Scotland and Brexit: The Road to Now



In the 2016 Brexit Referendum, Scotland voted to remain in the European Union by a 24% majority, and every one of the country's 32 local authority areas voted to Remain. Although Scotland had voted against independent statehood by the relatively narrow margin of 55-45 in 2014, the Brexit vote opened up the question of Scottish independence afresh, not least because the UK government made no concessions whatever to Remain opinion in Scotland or elsewhere, and indeed adopted a form of Brexit more absolute than that advocated by Vote Leave and leading figures in the current UK government during the campaign. This paper charts the background to Scotland's compellingly different vote in 2016 in the context of the structures of the country's history and the nature of the Scottish national movement, and examines in detail the course of politics since that date.

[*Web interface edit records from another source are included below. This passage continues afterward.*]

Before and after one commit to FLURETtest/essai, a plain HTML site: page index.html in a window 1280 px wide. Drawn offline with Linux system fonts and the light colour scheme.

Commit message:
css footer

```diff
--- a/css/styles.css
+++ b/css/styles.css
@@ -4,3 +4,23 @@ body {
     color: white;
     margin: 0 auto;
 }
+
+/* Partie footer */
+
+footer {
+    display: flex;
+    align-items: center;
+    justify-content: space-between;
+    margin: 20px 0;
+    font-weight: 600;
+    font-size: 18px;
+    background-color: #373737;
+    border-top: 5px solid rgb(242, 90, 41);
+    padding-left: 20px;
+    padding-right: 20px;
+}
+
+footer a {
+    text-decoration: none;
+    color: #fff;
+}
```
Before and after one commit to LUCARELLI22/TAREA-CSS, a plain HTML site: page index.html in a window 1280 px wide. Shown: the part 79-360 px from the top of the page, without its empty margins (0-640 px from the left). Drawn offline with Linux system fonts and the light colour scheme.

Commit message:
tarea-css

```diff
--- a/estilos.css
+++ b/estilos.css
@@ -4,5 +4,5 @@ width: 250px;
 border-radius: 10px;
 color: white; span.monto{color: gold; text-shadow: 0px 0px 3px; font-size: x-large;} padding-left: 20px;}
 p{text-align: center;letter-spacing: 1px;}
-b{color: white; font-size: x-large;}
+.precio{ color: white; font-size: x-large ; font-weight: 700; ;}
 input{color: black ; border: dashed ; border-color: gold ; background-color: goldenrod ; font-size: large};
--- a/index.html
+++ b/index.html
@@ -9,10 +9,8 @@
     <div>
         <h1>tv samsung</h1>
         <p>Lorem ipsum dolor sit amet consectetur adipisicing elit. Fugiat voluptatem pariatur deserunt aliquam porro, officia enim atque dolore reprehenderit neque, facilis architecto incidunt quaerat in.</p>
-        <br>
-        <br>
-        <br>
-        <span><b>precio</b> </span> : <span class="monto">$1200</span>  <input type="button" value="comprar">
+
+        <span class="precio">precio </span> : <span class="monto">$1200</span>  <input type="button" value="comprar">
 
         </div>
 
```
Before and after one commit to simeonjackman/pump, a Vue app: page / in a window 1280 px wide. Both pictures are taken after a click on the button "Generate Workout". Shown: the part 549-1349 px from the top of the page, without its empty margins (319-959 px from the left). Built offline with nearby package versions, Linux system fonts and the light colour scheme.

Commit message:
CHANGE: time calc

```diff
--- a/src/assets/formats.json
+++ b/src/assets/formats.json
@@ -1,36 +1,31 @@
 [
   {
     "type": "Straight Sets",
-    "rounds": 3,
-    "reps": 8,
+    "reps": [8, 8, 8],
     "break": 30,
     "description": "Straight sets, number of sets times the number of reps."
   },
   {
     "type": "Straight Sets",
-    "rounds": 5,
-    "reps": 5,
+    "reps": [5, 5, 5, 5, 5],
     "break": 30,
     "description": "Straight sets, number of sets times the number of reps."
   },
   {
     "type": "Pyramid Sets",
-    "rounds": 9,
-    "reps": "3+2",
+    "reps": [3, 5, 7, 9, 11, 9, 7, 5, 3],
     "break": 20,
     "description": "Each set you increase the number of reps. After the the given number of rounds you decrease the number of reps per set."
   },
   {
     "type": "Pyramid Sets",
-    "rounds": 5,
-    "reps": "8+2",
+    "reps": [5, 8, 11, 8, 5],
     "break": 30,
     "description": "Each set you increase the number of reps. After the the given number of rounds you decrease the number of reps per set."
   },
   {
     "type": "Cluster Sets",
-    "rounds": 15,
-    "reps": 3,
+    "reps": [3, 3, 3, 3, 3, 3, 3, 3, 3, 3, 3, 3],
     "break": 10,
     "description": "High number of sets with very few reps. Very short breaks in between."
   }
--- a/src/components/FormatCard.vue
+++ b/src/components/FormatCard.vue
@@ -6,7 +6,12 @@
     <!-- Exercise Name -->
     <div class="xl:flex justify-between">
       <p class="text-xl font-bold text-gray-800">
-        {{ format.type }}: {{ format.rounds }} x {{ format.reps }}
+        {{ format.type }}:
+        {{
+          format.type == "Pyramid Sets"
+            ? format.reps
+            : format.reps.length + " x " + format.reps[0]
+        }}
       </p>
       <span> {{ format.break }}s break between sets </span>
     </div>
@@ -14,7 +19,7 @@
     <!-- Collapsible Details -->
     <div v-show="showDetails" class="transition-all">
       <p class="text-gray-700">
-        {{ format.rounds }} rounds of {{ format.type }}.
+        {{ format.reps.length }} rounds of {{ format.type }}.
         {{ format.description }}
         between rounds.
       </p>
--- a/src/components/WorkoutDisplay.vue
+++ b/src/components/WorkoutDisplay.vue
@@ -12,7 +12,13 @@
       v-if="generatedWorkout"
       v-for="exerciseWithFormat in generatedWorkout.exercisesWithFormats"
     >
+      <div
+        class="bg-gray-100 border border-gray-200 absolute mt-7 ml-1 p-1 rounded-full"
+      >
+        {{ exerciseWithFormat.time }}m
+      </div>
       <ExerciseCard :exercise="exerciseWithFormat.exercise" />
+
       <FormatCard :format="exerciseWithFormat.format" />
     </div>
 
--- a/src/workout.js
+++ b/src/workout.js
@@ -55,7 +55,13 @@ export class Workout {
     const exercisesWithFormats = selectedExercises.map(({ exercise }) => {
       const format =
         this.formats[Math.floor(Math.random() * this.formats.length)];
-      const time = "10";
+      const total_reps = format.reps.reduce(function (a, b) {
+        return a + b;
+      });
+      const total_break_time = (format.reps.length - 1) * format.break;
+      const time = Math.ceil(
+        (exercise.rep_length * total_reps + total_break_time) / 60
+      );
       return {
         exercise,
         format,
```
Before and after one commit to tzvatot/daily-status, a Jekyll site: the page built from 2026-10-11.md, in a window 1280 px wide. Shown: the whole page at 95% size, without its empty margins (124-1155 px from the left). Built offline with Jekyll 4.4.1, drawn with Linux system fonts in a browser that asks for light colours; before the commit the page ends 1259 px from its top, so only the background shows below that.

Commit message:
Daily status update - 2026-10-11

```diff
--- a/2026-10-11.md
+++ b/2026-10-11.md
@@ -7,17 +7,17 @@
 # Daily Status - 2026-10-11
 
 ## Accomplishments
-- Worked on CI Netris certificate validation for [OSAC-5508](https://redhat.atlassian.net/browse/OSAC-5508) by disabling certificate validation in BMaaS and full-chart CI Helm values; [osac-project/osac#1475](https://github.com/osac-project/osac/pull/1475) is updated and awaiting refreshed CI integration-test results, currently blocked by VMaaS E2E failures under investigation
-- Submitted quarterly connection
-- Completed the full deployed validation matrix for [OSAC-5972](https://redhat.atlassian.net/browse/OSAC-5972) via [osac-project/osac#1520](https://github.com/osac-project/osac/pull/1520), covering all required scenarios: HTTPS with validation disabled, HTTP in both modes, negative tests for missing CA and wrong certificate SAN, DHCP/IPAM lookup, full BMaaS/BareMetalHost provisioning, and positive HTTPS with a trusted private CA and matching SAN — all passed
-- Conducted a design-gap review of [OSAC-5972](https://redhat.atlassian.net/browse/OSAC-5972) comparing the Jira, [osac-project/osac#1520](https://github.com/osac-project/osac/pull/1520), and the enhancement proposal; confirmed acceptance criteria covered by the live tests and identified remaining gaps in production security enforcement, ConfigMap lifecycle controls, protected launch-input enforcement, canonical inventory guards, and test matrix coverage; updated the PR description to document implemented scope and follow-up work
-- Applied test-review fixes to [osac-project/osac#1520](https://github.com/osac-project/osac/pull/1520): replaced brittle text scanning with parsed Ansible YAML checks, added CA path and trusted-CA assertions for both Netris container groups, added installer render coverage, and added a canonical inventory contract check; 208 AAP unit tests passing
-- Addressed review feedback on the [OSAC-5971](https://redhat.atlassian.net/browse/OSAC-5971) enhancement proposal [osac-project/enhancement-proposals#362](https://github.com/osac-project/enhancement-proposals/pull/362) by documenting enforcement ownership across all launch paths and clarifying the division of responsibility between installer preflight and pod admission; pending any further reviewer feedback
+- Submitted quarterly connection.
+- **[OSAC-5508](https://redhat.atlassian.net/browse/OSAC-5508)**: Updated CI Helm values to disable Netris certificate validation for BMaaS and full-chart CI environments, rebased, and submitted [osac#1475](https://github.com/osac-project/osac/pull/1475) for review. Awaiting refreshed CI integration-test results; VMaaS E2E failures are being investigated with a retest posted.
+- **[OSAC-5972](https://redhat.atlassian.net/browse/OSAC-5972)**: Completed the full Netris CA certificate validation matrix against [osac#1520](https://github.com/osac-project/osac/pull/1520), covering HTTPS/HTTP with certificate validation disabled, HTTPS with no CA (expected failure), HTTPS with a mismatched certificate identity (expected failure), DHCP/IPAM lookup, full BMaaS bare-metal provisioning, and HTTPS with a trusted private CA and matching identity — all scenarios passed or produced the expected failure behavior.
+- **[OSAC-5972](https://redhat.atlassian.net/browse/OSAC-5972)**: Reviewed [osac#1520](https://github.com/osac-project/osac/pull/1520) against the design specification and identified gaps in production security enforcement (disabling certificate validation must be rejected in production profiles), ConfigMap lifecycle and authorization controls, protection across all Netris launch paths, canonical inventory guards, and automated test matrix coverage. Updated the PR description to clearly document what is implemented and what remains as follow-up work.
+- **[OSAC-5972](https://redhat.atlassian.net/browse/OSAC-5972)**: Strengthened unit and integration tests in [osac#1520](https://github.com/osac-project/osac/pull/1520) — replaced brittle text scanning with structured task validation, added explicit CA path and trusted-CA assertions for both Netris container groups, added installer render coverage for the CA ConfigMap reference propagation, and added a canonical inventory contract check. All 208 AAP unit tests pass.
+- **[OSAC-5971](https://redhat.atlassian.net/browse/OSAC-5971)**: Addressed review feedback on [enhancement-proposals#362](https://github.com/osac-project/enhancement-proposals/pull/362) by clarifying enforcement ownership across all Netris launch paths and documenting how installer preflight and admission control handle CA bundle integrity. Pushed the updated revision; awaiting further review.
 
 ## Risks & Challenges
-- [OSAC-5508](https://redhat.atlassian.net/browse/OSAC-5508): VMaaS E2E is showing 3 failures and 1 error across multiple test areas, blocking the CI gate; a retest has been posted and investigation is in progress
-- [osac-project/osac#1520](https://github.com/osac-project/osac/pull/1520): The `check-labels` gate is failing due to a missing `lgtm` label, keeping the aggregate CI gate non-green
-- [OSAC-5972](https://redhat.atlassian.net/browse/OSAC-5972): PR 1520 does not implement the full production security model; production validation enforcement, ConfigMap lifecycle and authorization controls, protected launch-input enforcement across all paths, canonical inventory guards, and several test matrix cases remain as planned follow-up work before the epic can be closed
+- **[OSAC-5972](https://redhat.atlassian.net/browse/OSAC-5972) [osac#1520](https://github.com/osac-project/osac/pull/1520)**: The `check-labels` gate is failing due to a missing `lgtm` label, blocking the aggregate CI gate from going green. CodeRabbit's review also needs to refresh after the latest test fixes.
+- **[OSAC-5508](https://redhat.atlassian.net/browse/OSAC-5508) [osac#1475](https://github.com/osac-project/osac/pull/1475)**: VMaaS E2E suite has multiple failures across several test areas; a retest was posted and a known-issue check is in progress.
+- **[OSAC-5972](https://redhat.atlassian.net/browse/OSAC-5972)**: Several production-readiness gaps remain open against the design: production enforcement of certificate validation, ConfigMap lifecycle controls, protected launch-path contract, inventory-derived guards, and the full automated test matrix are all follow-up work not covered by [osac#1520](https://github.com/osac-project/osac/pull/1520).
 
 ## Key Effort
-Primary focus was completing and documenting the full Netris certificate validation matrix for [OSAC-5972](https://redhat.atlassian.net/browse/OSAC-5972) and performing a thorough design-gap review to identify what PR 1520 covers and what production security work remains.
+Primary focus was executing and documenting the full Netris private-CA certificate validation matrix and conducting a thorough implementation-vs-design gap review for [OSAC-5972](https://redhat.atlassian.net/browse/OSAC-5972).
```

It focuses in particular on Scotland's continuing engagement with the EU under Nicola Sturgeon's SNP government in trade and policy terms, and on the premisses and implications of the UK Government’s Internal Market Bill, designed to replace the European single market post-Brexit. The latest polling in Scotland continues to suggest a country more or less equally divided on independence, with peak support at up to 66% in Glasgow. This article closes with an evaluation of likely future developments in the context of the fundamental nature of Scottish nationalism and the Scottish polity.

Keywords: Scotland, independence, referendum, Brexit, Scottish nationalism, nationalism, UK, United Kingdom

How to Cite: Pittock, M. (2021) “Scotland and Brexit: The Road to Now”, NISE Essays. 7(1). doi: